The task: Note every line in the entries that contains the string "reload", and copy it.

Exercise inputs:
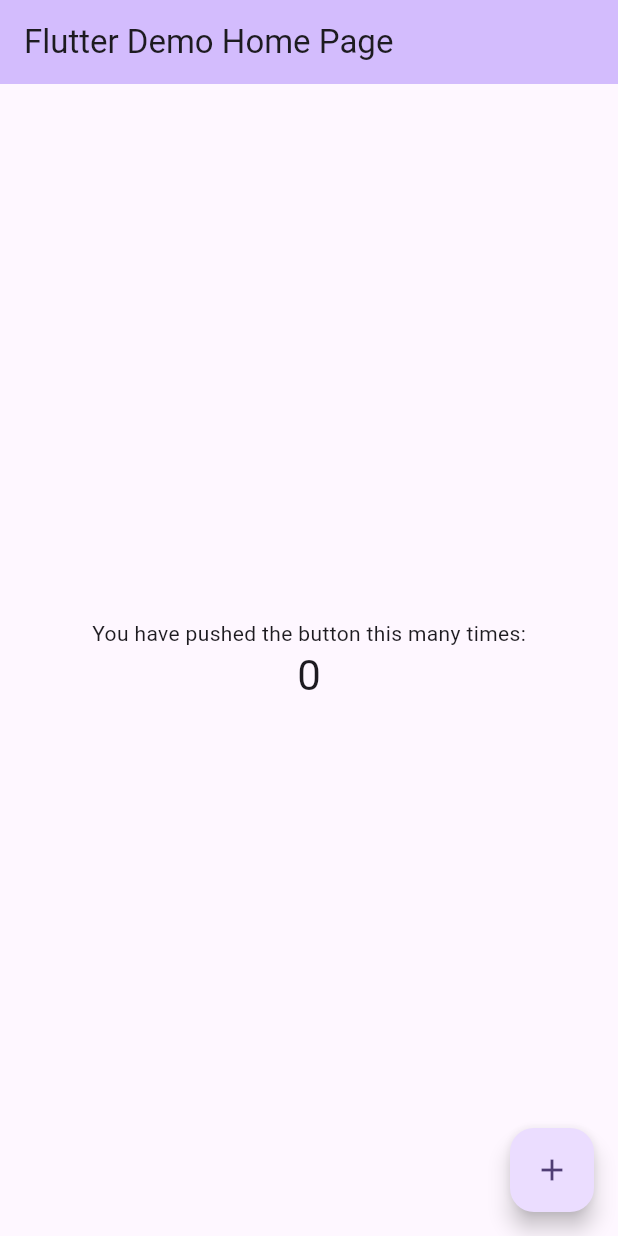
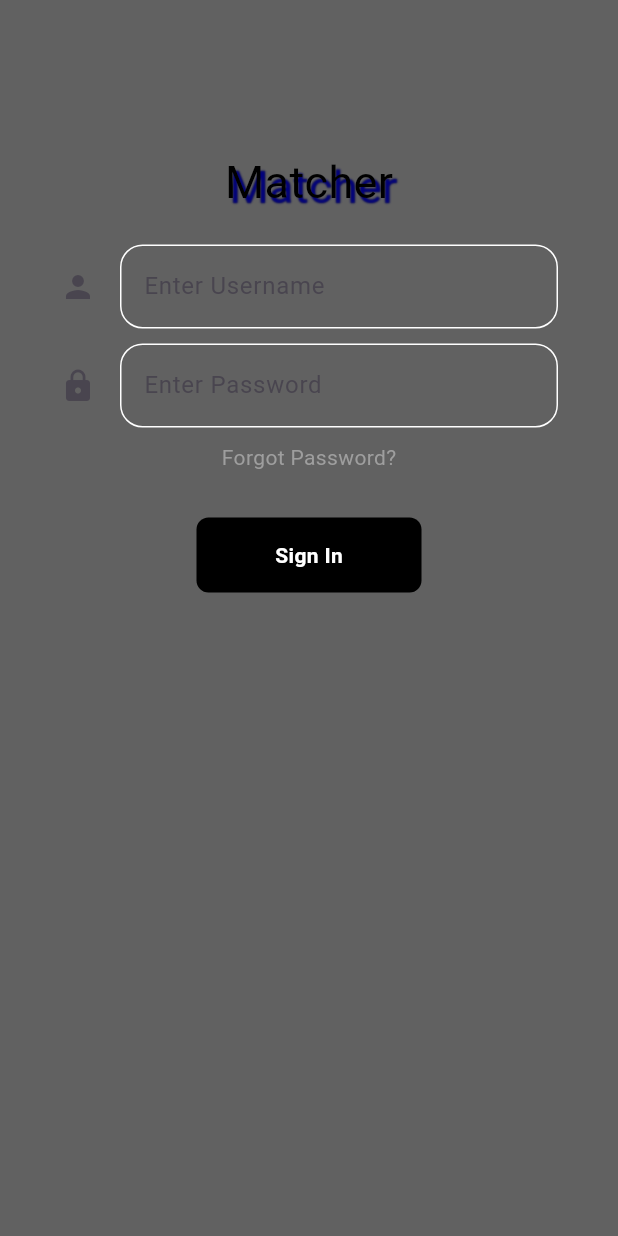
Before and after one commit to 88potatoes/Simple-Flutter-App, a Flutter app: the screen it shows after launch, on a phone screen of 412 x 824 dp. Run offline on Flutter 3.47's test engine with Material 3 defaults, Android fonts, the phone set to English and light mode, and no system bars; our stand-ins replace firebase_auth, firebase_core; accounts and stored records are empty; statements that could not run were skipped.

Commit message:
Old firebase code

```diff
--- /dev/null
+++ b/lib/components/signin_button.dart
@@ -0,0 +1,23 @@
+import 'package:flutter/material.dart';
+
+class SigninButton extends StatelessWidget{
+  final Function()? onTap;
+  const SigninButton({super.key, required this.onTap});
+  @override
+
+  Widget build(BuildContext context){
+    return GestureDetector(
+      onTap: onTap,
+      child: Container(
+        //padding: const EdgeInsets.all(25),
+        width: 150,
+        height: 50,
+        decoration: BoxDecoration(color: Colors.black,
+        borderRadius: BorderRadius.circular(8),),
+        child: const Center(
+          child: Text("Sign In", style: TextStyle(color: Colors.white, fontWeight: FontWeight.bold),),
+        ),
+      )
+    );
+  }
+}
--- /dev/null
+++ b/lib/components/text_field.dart
@@ -0,0 +1,36 @@
+import 'package:flutter/material.dart';
+
+class My_TextField extends StatelessWidget{
+  final controller;
+  final String hintText;
+  final bool obscureText;
+  const My_TextField({super.key,
+  required this.controller,
+  required this.hintText,
+  required this.obscureText,});
+
+
+  @override
+  Widget build(BuildContext context){
+    return  Padding(
+                padding: const EdgeInsets.symmetric(horizontal: 40.0),
+                child: TextField(
+                  obscureText: obscureText,
+                  controller: controller,
+                  decoration: InputDecoration(
+                    enabledBorder: OutlineInputBorder(
+                      borderSide: const BorderSide(color: Colors.white),
+                      borderRadius: BorderRadius.circular(15.0),
+                    ),
+                    focusedBorder: OutlineInputBorder(
+                      borderSide: const BorderSide(color: Colors.grey),
+                      borderRadius: BorderRadius.circular(15.0),
+                    ),
+                    icon: Icon(obscureText ? Icons.lock : Icons.person),
+                    //labelText: 'Username',
+                    hintText: hintText,
+                  ),
+                ),
+              );
+  }
+}
--- a/lib/main.dart
+++ b/lib/main.dart
@@ -1,125 +1,26 @@
 import 'package:flutter/material.dart';
+import 'package:vic_hack_mobile/pages/auth_page.dart';
+//import 'pages/login_page.dart';
+import 'package:firebase_core/firebase_core.dart';
+import 'firebase_options.dart';
 
-void main() {
-  runApp(const MyApp());
+
+void main() async{
+  WidgetsFlutterBinding.ensureInitialized();
+  await Firebase.initializeApp(
+  options: DefaultFirebaseOptions.currentPlatform,
+);
+  runApp( const MyApp());
 }
 
 class MyApp extends StatelessWidget {
   const MyApp({super.key});
-
   // This widget is the root of your application.
   @override
   Widget build(BuildContext context) {
-    return MaterialApp(
-      title: 'Flutter Demo',
-      theme: ThemeData(
-        // This is the theme of your application.
-        //
-        // TRY THIS: Try running your application with "flutter run". You'll see
-        // the application has a purple toolbar. Then, without quitting the app,
-        // try changing the seedColor in the colorScheme below to Colors.green
-        // and then invoke "hot reload" (save your changes or press the "hot
-        // reload" button in a Flutter-supported IDE, or press "r" if you used
-        // the command line to start the app).
-        //
-        // Notice that the counter didn't reset back to zero; the application
-        // state is not lost during the reload. To reset the state, use hot
-        // restart instead.
-        //
-        // This works for code too, not just values: Most code changes can be
-        // tested with just a hot reload.
-        colorScheme: ColorScheme.fromSeed(seedColor: Colors.deepPurple),
-        useMaterial3: true,
-      ),
-      home: const MyHomePage(title: 'Flutter Demo Home Page'),
+    return const MaterialApp(
+      debugShowCheckedModeBanner: false,
+      home: AuthPage(),
     );
   }
 }
-
-class MyHomePage extends StatefulWidget {
-  const MyHomePage({super.key, required this.title});
-
-  // This widget is the home page of your application. It is stateful, meaning
-  // that it has a State object (defined below) that contains fields that affect
-  // how it looks.
-
-  // This class is the configuration for the state. It holds the values (in this
-  // case the title) provided by the parent (in this case the App widget) and
-  // used by the build method of the State. Fields in a Widget subclass are
-  // always marked "final".
-
-  final String title;
-
-  @override
-  State<MyHomePage> createState() => _MyHomePageState();
-}
-
-class _MyHomePageState extends State<MyHomePage> {
-  int _counter = 0;
-
-  void _incrementCounter() {
-    setState(() {
-      // This call to setState tells the Flutter framework that something has
-      // changed in this State, which causes it to rerun the build method below
-      // so that the display can reflect the updated values. If we changed
-      // _counter without calling setState(), then the build method would not be
-      // called again, and so nothing would appear to happen.
-      _counter++;
-    });
-  }
-
-  @override
-  Widget build(BuildContext context) {
-    // This method is rerun every time setState is called, for instance as done
-    // by the _incrementCounter method above.
-    //
-    // The Flutter framework has been optimized to make rerunning build methods
-    // fast, so that you can just rebuild anything that needs updating rather
-    // than having to individually change instances of widgets.
-    return Scaffold(
-      appBar: AppBar(
-        // TRY THIS: Try changing the color here to a specific color (to
-        // Colors.amber, perhaps?) and trigger a hot reload to see the AppBar
-        // change color while the other colors stay the same.
-        backgroundColor: Theme.of(context).colorScheme.inversePrimary,
-        // Here we take the value from the MyHomePage object that was created by
-        // the App.build method, and use it to set our appbar title.
-        title: Text(widget.title),
-      ),
-      body: Center(
-        // Center is a layout widget. It takes a single child and positions it
-        // in the middle of the parent.
-        child: Column(
-          // Column is also a layout widget. It takes a list of children and
-          // arranges them vertically. By default, it sizes itself to fit its
-          // children horizontally, and tries to be as tall as its parent.
-          //
-          // Column has various properties to control how it sizes itself and
-          // how it positions its children. Here we use mainAxisAlignment to
-          // center the children vertically; the main axis here is the vertical
-          // axis because Columns are vertical (the cross axis would be
-          // horizontal).
-          //
-          // TRY THIS: Invoke "debug painting" (choose the "Toggle Debug Paint"
-          // action in the IDE, or press "p" in the console), to see the
-          // wireframe for each widget.
-          mainAxisAlignment: MainAxisAlignment.center,
-          children: <Widget>[
-            const Text(
-              'You have pushed the button this many times:',
-            ),
-            Text(
-              '$_counter',
-              style: Theme.of(context).textTheme.headlineMedium,
-            ),
-          ],
-        ),
-      ),
-      floatingActionButton: FloatingActionButton(
-        onPressed: _incrementCounter,
-        tooltip: 'Increment',
-        child: const Icon(Icons.add),
-      ), // This trailing comma makes auto-formatting nicer for build methods.
-    );
-  }
-}
--- /dev/null
+++ b/lib/pages/auth_page.dart
@@ -0,0 +1,27 @@
+//import 'dart:async';
+
+import 'package:firebase_auth/firebase_auth.dart';
+import 'package:flutter/material.dart';
+import 'package:vic_hack_mobile/pages/home_page.dart';
+import 'package:vic_hack_mobile/pages/login_page.dart';
+
+class AuthPage extends StatelessWidget{
+  const AuthPage({super.key});
+
+  @override
+  Widget build(BuildContext context){
+    return  Scaffold(
+      body: StreamBuilder<User?>(
+      stream: FirebaseAuth.instance.authStateChanges(),
+      builder: (context, snapshot ){
+        if(snapshot.hasData){
+          return const HomePage();
+        }
+        else{
+          return LoginPage();
+        }
+      },
+      ),
+    );
+  }
+}
--- /dev/null
+++ b/lib/pages/home_page.dart
@@ -0,0 +1,21 @@
+import "package:firebase_auth/firebase_auth.dart";
+//import "package:firebase_core/firebase_core.dart";
+import "package:flutter/material.dart";
+
+class HomePage extends StatelessWidget{
+  const HomePage({super.key});
+
+  void userSignOut(){
+    FirebaseAuth.instance.signOut();
+  }
+
+  @override
+  Widget build(BuildContext context){
+    return Scaffold(
+      appBar: AppBar(actions: [
+        IconButton(onPressed: userSignOut, icon: Icon(Icons.logout))
+        ]),
+      body: const Center(child: Text('Logged In'),),
+    );
+  }
+}
--- /dev/null
+++ b/lib/pages/login_page.dart
@@ -0,0 +1,50 @@
+import 'package:firebase_auth/firebase_auth.dart';
+import 'package:flutter/material.dart';
+import 'package:vic_hack_mobile/components/signin_button.dart';
+import 'package:vic_hack_mobile/components/text_field.dart';
+
+class LoginPage extends StatelessWidget {
+  LoginPage({super.key});
+  final usernameController = TextEditingController();
+  final passwordController = TextEditingController();
+  void userSignIn() async {
+    await FirebaseAuth.instance.signInWithEmailAndPassword(email: usernameController.text, password: passwordController.text);
+  }
+  @override
+  Widget build(BuildContext context) {
+    return Scaffold(
+        backgroundColor: Colors.grey[700],
+        body: SafeArea(
+          child: Center(
+              child: Column(
+            children: [
+              const SizedBox(height: 100),
+              const Text(
+                'Matcher',
+                style: TextStyle(
+                    color: Colors.black,
+                    fontSize: 30,
+                    shadows: <Shadow>[
+                      Shadow(
+                          offset: Offset(3, 3),
+                          blurRadius: 1.0,
+                          color: Color.fromARGB(255, 0, 0, 0)),
+                      Shadow(
+                          offset: Offset(3, 3),
+                          blurRadius: 1.0,
+                          color: Color.fromARGB(125, 0, 0, 255)),
+                    ]),
+              ),
+              const SizedBox(height: 20),
+              My_TextField(controller: usernameController, hintText: 'Enter Username', obscureText: false),
+              const SizedBox(height: 10),
+              My_TextField(controller: passwordController, hintText: 'Enter Password', obscureText: true),
+              const SizedBox(height: 10),
+              const Text('Forgot Password?', style: TextStyle(color: Colors.grey)),
+              const SizedBox(height: 30),
+              SigninButton(onTap: userSignIn,),
+            ],
+          )),
+        ));
+  }
+}
--- a/pubspec.yaml
+++ b/pubspec.yaml
@@ -35,6 +35,8 @@ dependencies:
   # The following adds the Cupertino Icons font to your application.
   # Use with the CupertinoIcons class for iOS style icons.
   cupertino_icons: ^1.0.6
+  firebase_auth: ^5.1.1
+  firebase_core: ^3.1.1
 
 dev_dependencies:
   flutter_test:
```
Also changed, not shown: firebase.json (added), lib/firebase_options.dart (added), pubspec.lock, 3 other files.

Exercise output:
-        // and then invoke "hot reload" (save your changes or press the "hot
-        // reload" button in a Flutter-supported IDE, or press "r" if you used
-        // state is not lost during the reload. To reset the state, use hot
-        // tested with just a hot reload.
-        // Colors.amber, perhaps?) and trigger a hot reload to see the AppBar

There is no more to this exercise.